■ Try it
Which lines below contain "ngIf"? Copy every one of them.

■ Data for processing
——————————
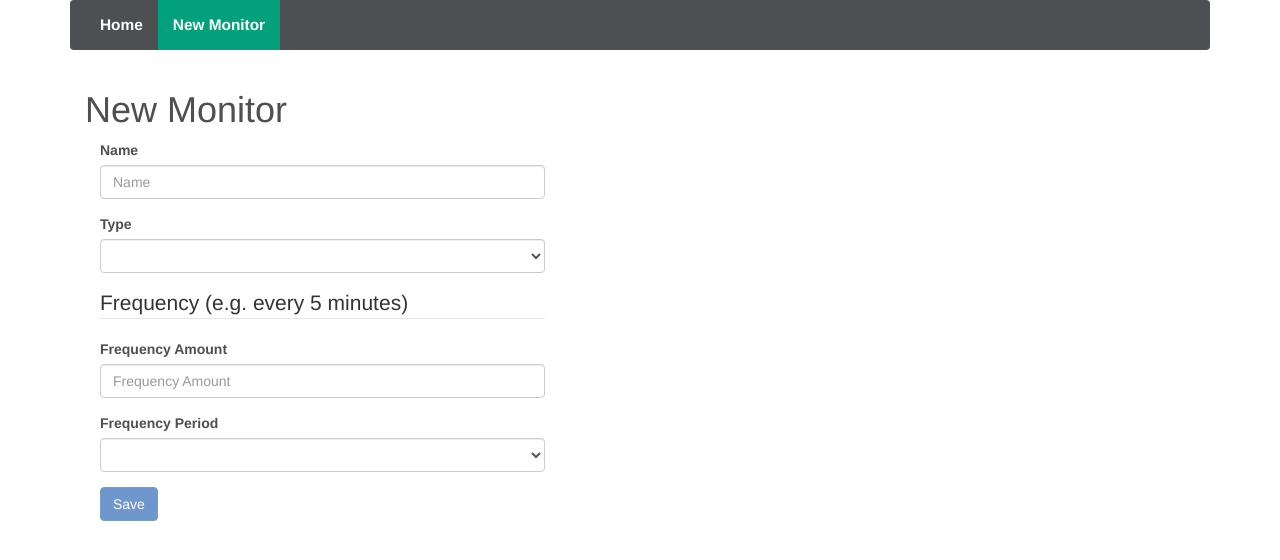
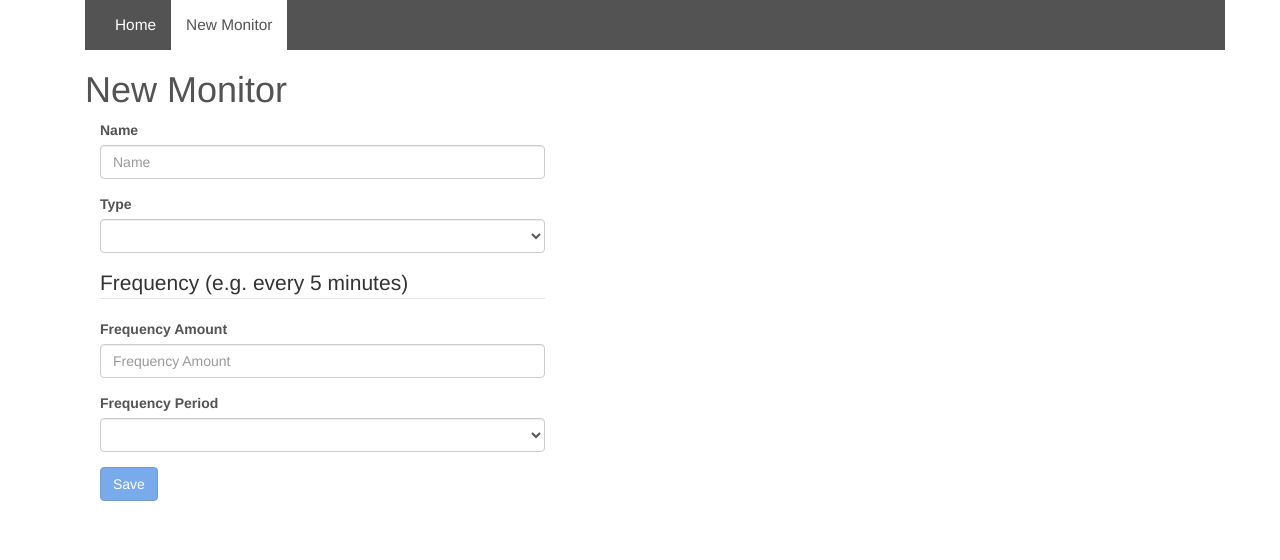
Before and after one commit to meutley/InfraMon, an Angular app: page /new-monitor in a window 1280 px wide. Shown: the top 560 px of the page. Built offline with nearby package versions, Linux system fonts and the light colour scheme.

Commit message:
Modify styles

```diff
--- a/src/app/app.component.html
+++ b/src/app/app.component.html
@@ -1,4 +1,4 @@
-<app-navigation-bar></app-navigation-bar>
 <div class="container">
+    <app-navigation-bar></app-navigation-bar>
     <router-outlet></router-outlet>
 </div>
--- a/src/app/monitor-details-form/monitor-details-form.component.html
+++ b/src/app/monitor-details-form/monitor-details-form.component.html
@@ -1,4 +1,4 @@
-<div *ngIf="didFinishSave && !isReadOnly">
+<div *ngIf="saveAlertIsVisible()">
   <div [ngClass]="{'alert': true, 'alert-success': !didSaveFail, 'alert-danger': didSaveFail}">
     {{afterSaveMessage}}
   </div>
--- a/src/app/monitor-details-form/monitor-details-form.component.ts
+++ b/src/app/monitor-details-form/monitor-details-form.component.ts
@@ -29,6 +29,9 @@ export class MonitorDetailsFormComponent implements OnInit {
 
   @Input()
   isReadOnly: boolean;
+
+  @Input()
+  shouldShowSaveAlert: boolean;
 
   constructor(
     private router: Router,
@@ -72,6 +75,7 @@ export class MonitorDetailsFormComponent implements OnInit {
     this.isSaving = false;
     this.didFinishSave = true;
     this.didSaveFail = false;
+    this.shouldShowSaveAlert = true;
     this.afterSaveMessage = 'Monitor saved successfully';
   }
 
@@ -79,7 +83,12 @@ export class MonitorDetailsFormComponent implements OnInit {
     this.isSaving = false;
     this.didFinishSave = true;
     this.didSaveFail = true;
+    this.shouldShowSaveAlert = true;
     this.afterSaveMessage = 'An error occurred during save';
   }
 
+  private saveAlertIsVisible(): boolean {
+    return !this.isSaving && this.didFinishSave && !this.isReadOnly && this.shouldShowSaveAlert;
+  }
+
 }
--- a/src/app/monitor-details/monitor-details.component.html
+++ b/src/app/monitor-details/monitor-details.component.html
@@ -1,5 +1,5 @@
 <div *ngIf="isLoading && !didLoadingFail">
-  Loading the monitor details...
+  Loading monitor details...
 </div>
 <div *ngIf="!isLoading && didLoadingFail">
   <span class="text-danger">Failed to load monitor details.</span>
@@ -15,7 +15,7 @@
       </div>
       <div id="details-form-collapse" class="panel-collapse collapse in">
         <div class="panel-body">
-          <app-monitor-details-form [monitor]="monitor" [isReadOnly]="!isEditing"></app-monitor-details-form>
+          <app-monitor-details-form [monitor]="monitor" [isReadOnly]="!isEditing" [shouldShowSaveAlert]="shouldShowSaveAlert"></app-monitor-details-form>
         </div>
       </div>
     </div>
--- a/src/app/monitor-details/monitor-details.component.ts
+++ b/src/app/monitor-details/monitor-details.component.ts
@@ -20,6 +20,7 @@ export class MonitorDetailsComponent implements OnDestroy, OnInit {
   private didLoadingFail: boolean;
 
   private isEditing: boolean;
+  private shouldShowSaveAlert: boolean;
 
   constructor(private route: ActivatedRoute, private monitorApiService: MonitorApiService) {
   }
@@ -56,6 +57,9 @@ export class MonitorDetailsComponent implements OnDestroy, OnInit {
 
   private onClickEditButton() {
     this.isEditing = !this.isEditing;
+    if (!this.isEditing) {
+      this.shouldShowSaveAlert = false;
+    }
   }
 
 }
--- a/src/app/navigation-bar/navigation-bar.component.scss
+++ b/src/app/navigation-bar/navigation-bar.component.scss
@@ -2,22 +2,24 @@
 
 $navbar-background: $gray;
 $navbar-border: 0;
+$navbar-border-radius: 0;
 
 $navbar-link-base-color: $white;
-$navbar-link-hover-background: $orange;
-$navbar-link-active-background: $green;
+$navbar-link-hover-background: $blue;
+$navbar-link-active-background: $white;
+$navbar-link-active-text: $gray;
 
 .navbar  {
     background: $navbar-background;
     border: $navbar-border;
+    border-radius: $navbar-border-radius;
 
     .nav {
         &.navbar-nav {
             li {
                 a {
                     transition: background 0.1s;
-                    color: $navbar-link-base-color;
-                    font-weight: bold;
+                    color: $navbar-link-base-color !important;
                     font-size: 110%;
 
                     &:hover {
@@ -28,6 +30,7 @@ $navbar-link-active-background: $green;
                 &.active {
                     a {
                         background: $navbar-link-active-background;
+                        color: $navbar-link-active-text !important;
                     }
                 }
             }
--- a/src/style-globals.scss
+++ b/src/style-globals.scss
@@ -2,82 +2,27 @@ $black: #000;
 
 $white: #ffffff;
 
-$gray-base: $black;
-$gray: #4d4f53;
-$gray-darker: #363f45;
-$gray-darkest: #30383f;
-$gray-dark: #48535c;
-$gray-light: #f8f8f8;
-$gray-lighter: #e8ebeb;
-$gray-lightest: #e8ebeb;
+$gray: #545354;
+$gray-dark: #202020;
 
 $slate: #3e6887;
-$slate-darkest: #2f5263;
-$slate-darker: #2f5263;
-$slate-lightest: #ccdee2;
 
-$blue: #2261b5;
-$blue-darkest: #2a62ae;
-$blue-darker: #2a62ae;
-$blue-lightest: #2a62ae;
+$blue: #317EE2;
+$blue-alt: #1B93B7;
 
-$green: #02a17c;
-$green-darkest: #0b8c6f;
-$green-darker: #0b8c6f;
-$green-lighter: #b4e0da;
-$green-lightest: #b4e0da;
+$green: #66b630;
 
 $red:#b21909;
-$red-darkest: #931b1d;
-$red-darker: #931b1d;
-$red-lightest: #F58981;
 
-$yellow: #ffda00;
-$yellow-darkest: #FEC40D;
-$yellow-darker: $yellow-darkest;
-$yellow-lightest: #fef5a0;
+$yellow: #F4E575;
+$yellow-light: #FFF4A3;
+$yellow-dark: #E5B700;
 
-$orange: #ed5624;
-$orange-darkest: #da5027;
-$orange-darker: #da5027;
-$orange-lightest: #f9cdaf;
+$orange: #F28D00;
 
-$brand-primary: $blue;
+$text: $gray-dark;
+$text-link: $blue;
 
-$secondary-blue: #0093e8;
-$secondary-blue-darkest: #0476b0;
-$secondary-text-color: #7E8188;
-
-$secondary-green: #02a17c;
-
-$brand-success: $green;
-$brand-info: $slate;
-$brand-danger: $red;
-$brand-warning: $yellow;
-
-$text-color: $gray;
-$text-darker: #30383f;
-$text-darkest: $black;
-$text-lighter: $secondary-text-color;
-$text-link: $brand-primary;
-$text-muted: lighten($gray, 20%);
-
-$disabled-text-color: #cccccc;
-
-$alert-border-radius: 3px;
-
-$alert-success-border: darken($brand-success, 5%);
-$alert-success-text: $white;
-$alert-success-bg: $brand-success;
-
-$alert-info-border: darken($brand-info, 5%);
-$alert-info-text: $white;
-$alert-info-bg: $brand-info;
-
-$alert-warning-border: darken($brand-warning, 5%);
-$alert-warning-text: $text-darker;
-$alert-warning-bg: $yellow-lightest;
-
-$alert-danger-border: darken($brand-danger, 5%);
-$alert-danger-text: $white;
-$alert-danger-bg: $brand-danger;
+$alert-warning-bg: $yellow;
+$alert-warning-border: $yellow-dark;
+$alert-warning-text: $text;
--- a/src/styles.scss
+++ b/src/styles.scss
@@ -5,13 +5,7 @@ body {
 }
 
 a {
-    color: $text-link;
-}
-
-.panel {
-    > .panel-heading {
-        background: $gray-light;
-    }
+    color: $text-link !important;
 }
 
 .btn {
@@ -21,27 +15,19 @@ a {
 }
 
 .alert {
-    &.alert-success {
-        background: $alert-success-bg;
-        border-color: $alert-success-border;
-        color: $alert-success-text;
-    }
-
-    &.alert-info {
-        background: $alert-info-bg;
-        border-color: $alert-info-border;
-        color: $alert-info-text;
-    }
-
     &.alert-warning {
         background: $alert-warning-bg;
         border-color: $alert-warning-border;
         color: $alert-warning-text;
     }
+}
 
-    &.alert-danger {
-        background: $alert-danger-bg;
-        border-color: $alert-danger-border;
-        color: $alert-danger-text;
+.panel {
+    .panel-heading {
+        .panel-title {
+            a {
+                color: $gray-dark !important;
+            }
+        }
     }
 }
```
——————————
■ Response to this exercise
-<div *ngIf="didFinishSave && !isReadOnly">
+<div *ngIf="saveAlertIsVisible()">
 <div *ngIf="isLoading && !didLoadingFail">
 <div *ngIf="!isLoading && didLoadingFail">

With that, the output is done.